** Work instruction **
Return each line of the listing that contains the string "company".

Source data Block Start

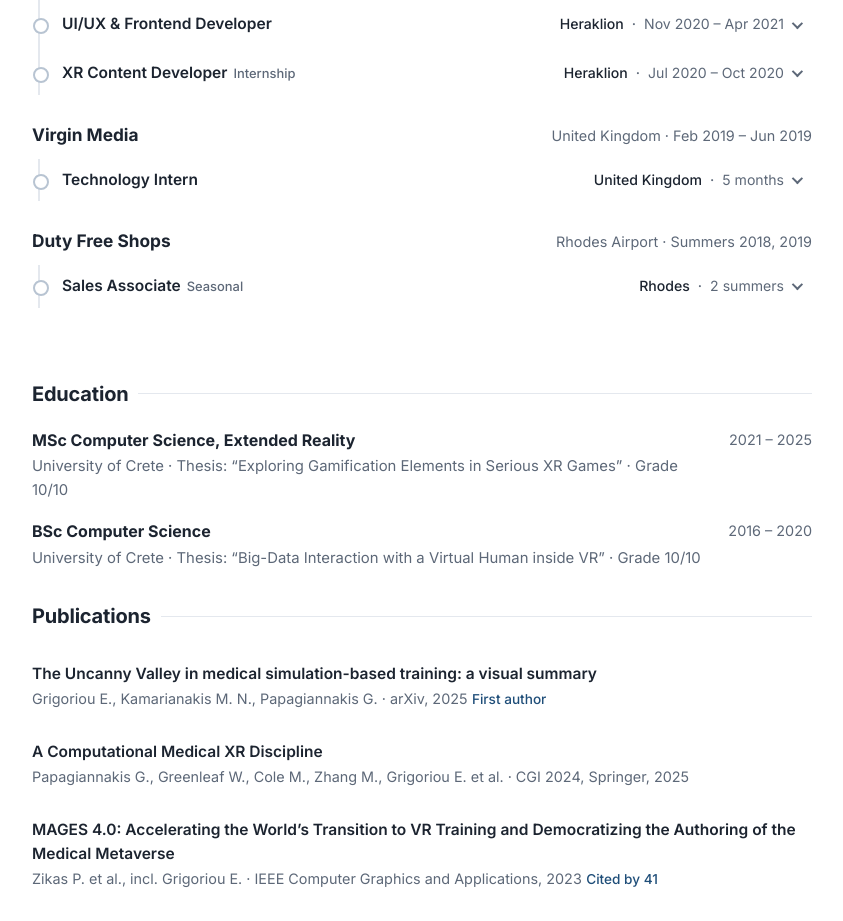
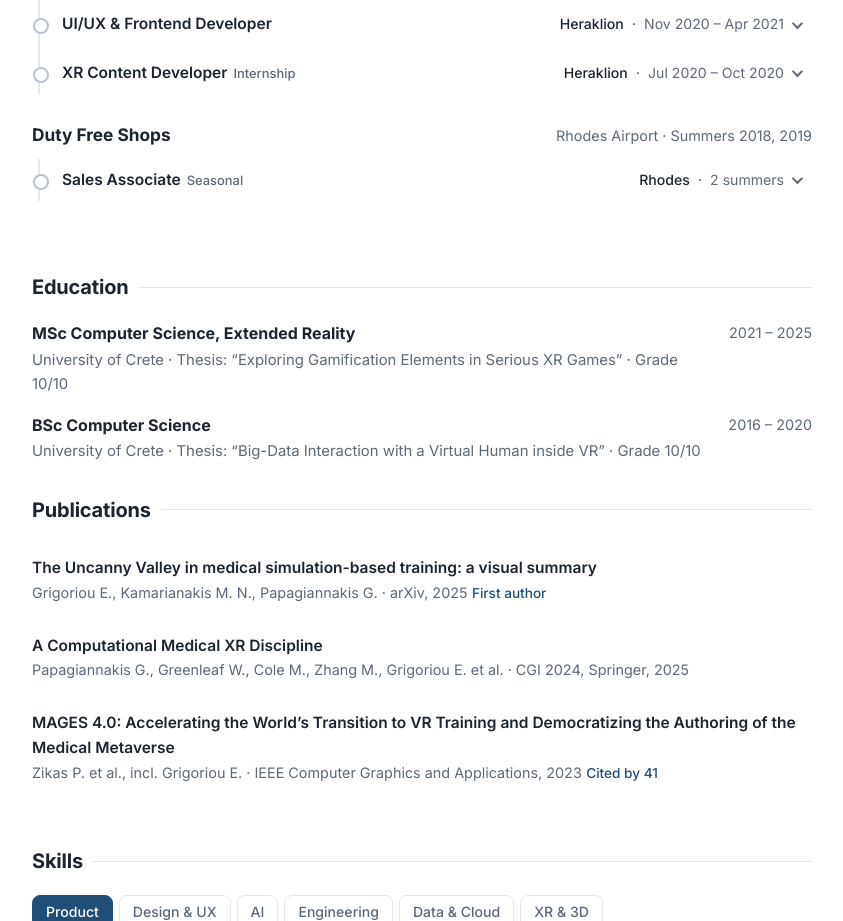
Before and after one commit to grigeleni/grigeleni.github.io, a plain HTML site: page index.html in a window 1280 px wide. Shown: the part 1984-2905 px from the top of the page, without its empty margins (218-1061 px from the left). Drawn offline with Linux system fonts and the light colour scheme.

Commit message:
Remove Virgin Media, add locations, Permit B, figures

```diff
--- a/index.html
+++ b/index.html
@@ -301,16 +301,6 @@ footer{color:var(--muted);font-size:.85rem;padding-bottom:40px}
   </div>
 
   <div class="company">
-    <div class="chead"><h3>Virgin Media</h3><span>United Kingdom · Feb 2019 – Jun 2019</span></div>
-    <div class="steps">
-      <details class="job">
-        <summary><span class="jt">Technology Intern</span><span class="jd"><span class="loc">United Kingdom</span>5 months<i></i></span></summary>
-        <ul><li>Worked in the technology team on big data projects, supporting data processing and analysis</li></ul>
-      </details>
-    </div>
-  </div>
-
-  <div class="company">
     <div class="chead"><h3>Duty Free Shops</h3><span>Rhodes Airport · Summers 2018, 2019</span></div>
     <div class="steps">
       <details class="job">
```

Source data Block End

** Response **
   <div class="company">
-  <div class="company">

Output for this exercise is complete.